Roots are the major type of plant tissue that contributes to soil organic carbon. The rate at which roots decompose and the fraction of their carbon that is captured by soils varies between tree species. Previous studies have shown that coexisting species in forests can vary greatly in root chemical and morphological traits. Our study was designed to test the extent to which variation these traits affect decomposition and soil carbon sequestration rates. Compared to tulip roots (Liriodendron tulipifera), elm roots (Ulmus americana) have higher lignin:nitrogen ratio, but finer diameter and greater root tip abundance. If morphological traits explain more variation in decomposition rates than chemical properties, then elm roots are expected to decompose faster than tulip roots due to their higher surface area and finer morphology, which causes them to easily break apart into soil particulate organic matter. However, if chemical properties are more significant than morphological traits in determining decomposition rates, then it is expected that tulip roots will decompose faster than elm roots, since they are more chemically labile. In addition to comparing decomposition rates between these two species, we tested if their decomposition rates vary based on the identity of neighboring tree species. Since microbial communities can adapt to the quality of locally available nutrients, it is expected that decay rates will exhibit a ‘home field advantage,’ being accelerated for roots that are more similar to those of neighboring tree species.

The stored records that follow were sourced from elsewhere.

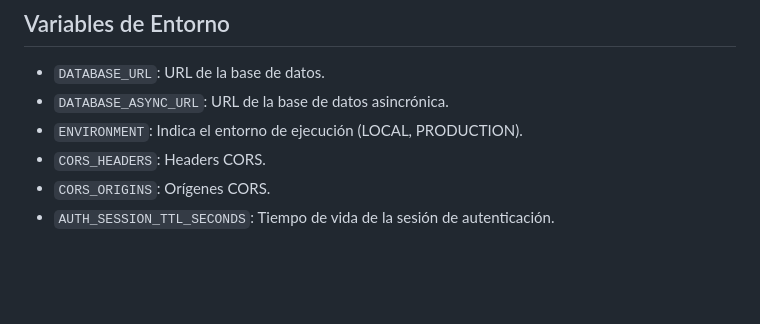
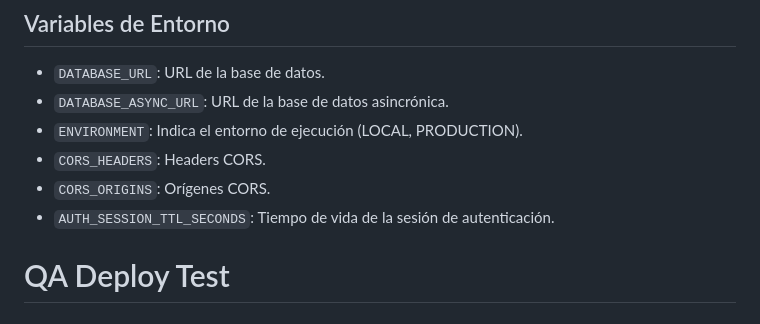
Before and after one commit to evomaxseipio/ynterx_api, a Markdown page: README.md, the part around the change. GitHub-like rendering; blank space fills up the shorter version.

Commit message:
test: primer deploy desde laptop a QA

```diff
--- a/README.md
+++ b/README.md
@@ -111,3 +111,4 @@ async def create_item(data: ItemCreate, db: DepDatabase):
 - `CORS_HEADERS`: Headers CORS.
 - `CORS_ORIGINS`: Orígenes CORS.
 - `AUTH_SESSION_TTL_SECONDS`: Tiempo de vida de la sesión de autenticación.
+# QA Deploy Test
```
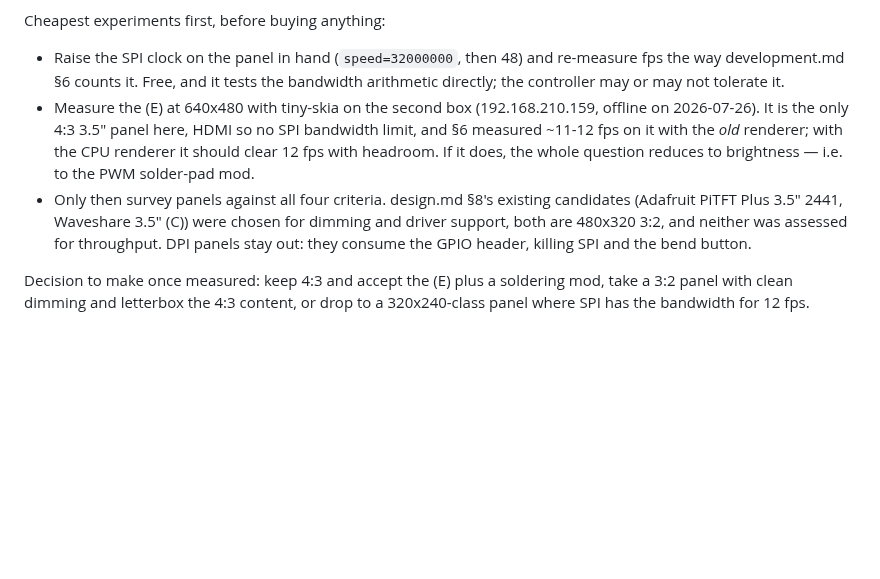
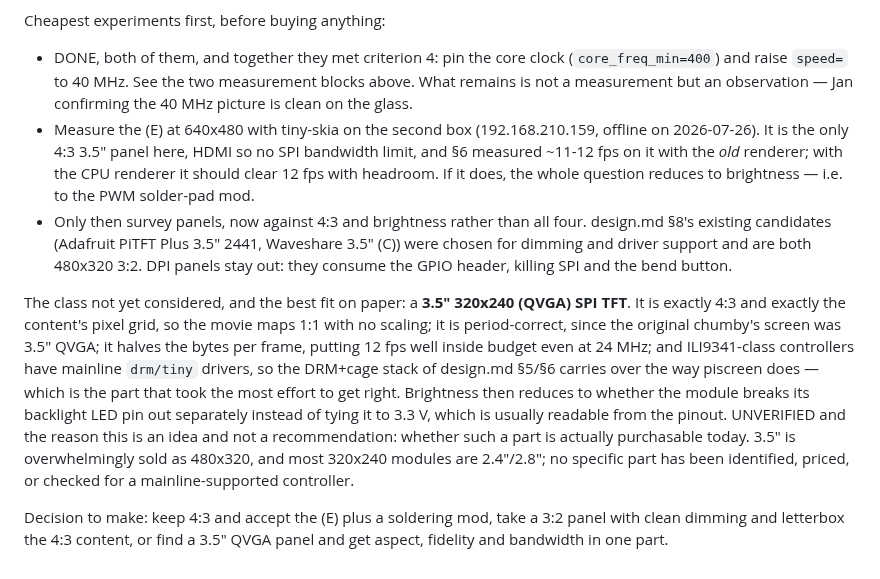
Before and after one commit to yanosz/chumby-pi, a Markdown page: claude/issues.md, the part around one of its changes. Drawn GitHub-style; blank space fills up the shorter version.

```diff
--- a/claude/issues.md
+++ b/claude/issues.md
@@ -210,19 +282,34 @@ needs 614 400 (~4.9 fps) and is out of reach over SPI entirely.
 
 Cheapest experiments first, before buying anything:
-- Raise the SPI clock on the panel in hand (`speed=32000000`, then 48) and
-  re-measure fps the way development.md §6 counts it. Free, and it tests the
-  bandwidth arithmetic directly; the controller may or may not tolerate it.
+- DONE, both of them, and together they met criterion 4: pin the core clock
+  (`core_freq_min=400`) and raise `speed=` to 40 MHz. See the two measurement
+  blocks above. What remains is not a measurement but an observation — Jan
+  confirming the 40 MHz picture is clean on the glass.
 - Measure the (E) at 640x480 with tiny-skia on the second box (192.168.210.159,
   offline on 2026-07-26). It is the only 4:3 3.5" panel here, HDMI so no SPI
   bandwidth limit, and §6 measured ~11-12 fps on it with the *old* renderer;
   with the CPU renderer it should clear 12 fps with headroom. If it does, the
   whole question reduces to brightness — i.e. to the PWM solder-pad mod.
-- Only then survey panels against all four criteria. design.md §8's existing
-  candidates (Adafruit PiTFT Plus 3.5" 2441, Waveshare 3.5" (C)) were chosen for
-  dimming and driver support, both are 480x320 3:2, and neither was assessed for
-  throughput. DPI panels stay out: they consume the GPIO header, killing SPI and
-  the bend button.
+- Only then survey panels, now against 4:3 and brightness rather than all four.
+  design.md §8's existing candidates (Adafruit PiTFT Plus 3.5" 2441, Waveshare
+  3.5" (C)) were chosen for dimming and driver support and are both 480x320
+  3:2. DPI panels stay out: they consume the GPIO header, killing SPI and the
+  bend button.
 
-Decision to make once measured: keep 4:3 and accept the (E) plus a soldering
-mod, take a 3:2 panel with clean dimming and letterbox the 4:3 content, or drop
-to a 320x240-class panel where SPI has the bandwidth for 12 fps.
+The class not yet considered, and the best fit on paper: a **3.5" 320x240
+(QVGA) SPI TFT**. It is exactly 4:3 and exactly the content's pixel grid, so
+the movie maps 1:1 with no scaling; it is period-correct, since the original
+chumby's screen was 3.5" QVGA; it halves the bytes per frame, putting 12 fps
+well inside budget even at 24 MHz; and ILI9341-class controllers have mainline
+`drm/tiny` drivers, so the DRM+cage stack of design.md §5/§6 carries over the
+way piscreen does — which is the part that took the most effort to get right.
+Brightness then reduces to whether the module breaks its backlight LED pin out
+separately instead of tying it to 3.3 V, which is usually readable from the
+pinout. UNVERIFIED and the reason this is an idea and not a recommendation:
+whether such a part is actually purchasable today. 3.5" is overwhelmingly sold
+as 480x320, and most 320x240 modules are 2.4"/2.8"; no specific part has been
+identified, priced, or checked for a mainline-supported controller.
+
+Decision to make: keep 4:3 and accept the (E) plus a soldering mod, take a 3:2
+panel with clean dimming and letterbox the 4:3 content, or find a 3.5" QVGA
+panel and get aspect, fidelity and bandwidth in one part.
```
Also changed, not shown: other parts of claude/issues.md (+80 -8 lines).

Soil and roots of each species were collected from Jennings Woods, Ohio. Entire root systems and roots that were dissected and pooled as 1st and 2nd order roots or 3rd and 4th order roots were added to 238 litterbags containing soil and placed under replicate trees of each species. Bags were left to decompose in Jennings Woods and periodically harvested over 42 weeks. Our results show that the effects of chemistry and morphology on decomposition depends on the section of the root system considered. No support was found for ‘home field advantage.’ The decay patterns in 1st and 2nd order roots suggest that morphology is more important in determining decomposition rates. In contrast, decomposition in 3rd and 4th order roots seems to be controlled by chemical composition. Based in these contrasting results, future studies should focus on the role that functional traits have on decay rates belowground and the ways that contrasting root morphologies and tissue quality may affect the dynamics of soil carbon pools.